Task item. Take each line from the material below that includes the string "Notes" and copy it.

Records.
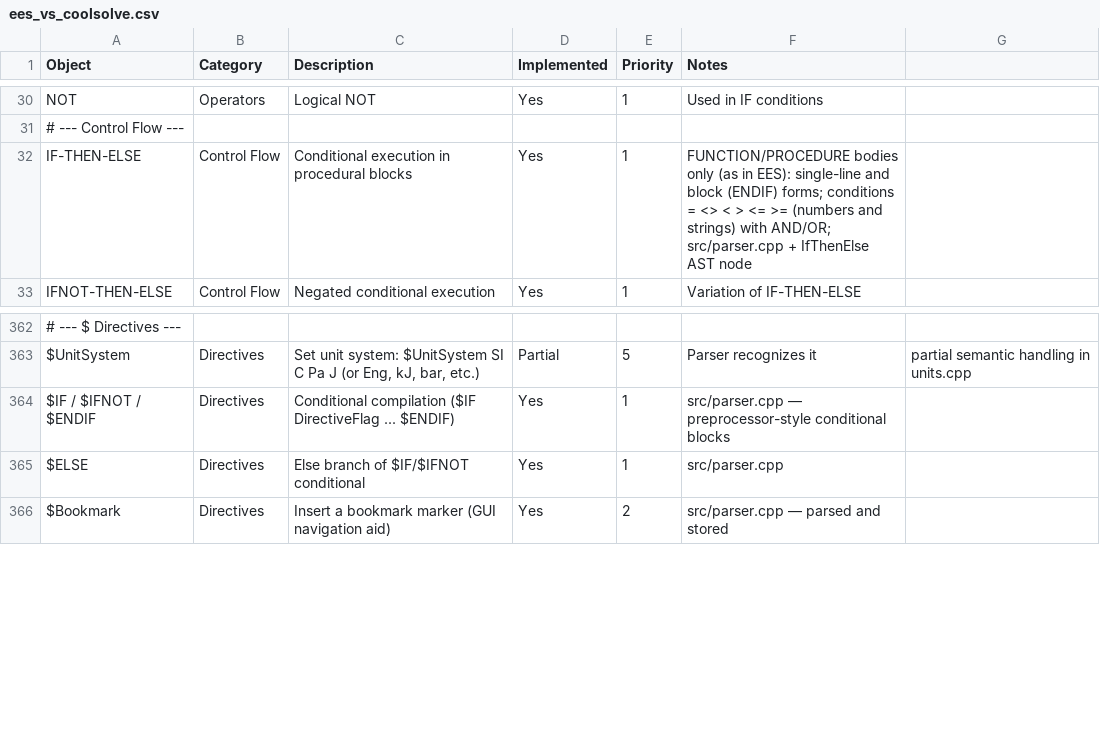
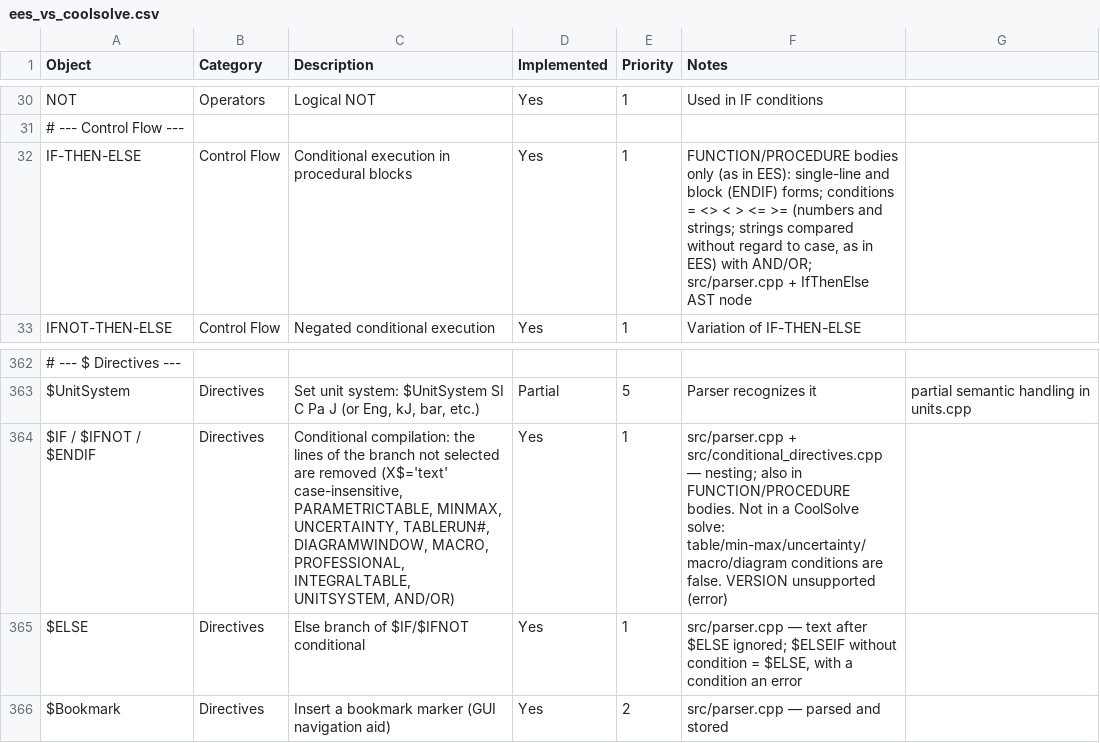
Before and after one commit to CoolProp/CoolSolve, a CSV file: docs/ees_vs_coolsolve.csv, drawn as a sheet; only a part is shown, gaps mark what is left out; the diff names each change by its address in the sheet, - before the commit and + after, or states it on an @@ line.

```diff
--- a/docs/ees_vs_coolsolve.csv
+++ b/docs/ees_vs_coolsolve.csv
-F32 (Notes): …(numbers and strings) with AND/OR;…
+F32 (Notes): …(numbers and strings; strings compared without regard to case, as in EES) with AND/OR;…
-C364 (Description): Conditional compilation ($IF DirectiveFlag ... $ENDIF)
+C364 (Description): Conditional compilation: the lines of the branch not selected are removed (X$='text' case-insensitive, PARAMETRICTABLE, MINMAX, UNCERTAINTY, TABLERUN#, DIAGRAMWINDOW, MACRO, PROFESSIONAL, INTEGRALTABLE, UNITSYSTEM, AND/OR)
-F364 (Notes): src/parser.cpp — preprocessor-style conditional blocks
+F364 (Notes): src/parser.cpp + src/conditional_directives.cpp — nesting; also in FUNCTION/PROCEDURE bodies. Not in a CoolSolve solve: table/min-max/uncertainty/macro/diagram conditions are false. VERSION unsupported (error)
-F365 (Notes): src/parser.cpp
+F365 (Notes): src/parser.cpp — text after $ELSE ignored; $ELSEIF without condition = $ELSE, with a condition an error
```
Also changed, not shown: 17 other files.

Written answer.
-F32 (Notes): …(numbers and strings) with AND/OR;…
+F32 (Notes): …(numbers and strings; strings compared without regard to case, as in EES) with AND/OR;…
-F364 (Notes): src/parser.cpp — preprocessor-style conditional blocks
+F364 (Notes): src/parser.cpp + src/conditional_directives.cpp — nesting; also in FUNCTION/PROCEDURE bodies. Not in a CoolSolve solve: table/min-max/uncertainty/macro/diagram conditions are false. VERSION unsupported (error)
-F365 (Notes): src/parser.cpp
+F365 (Notes): src/parser.cpp — text after $ELSE ignored; $ELSEIF without condition = $ELSE, with a condition an error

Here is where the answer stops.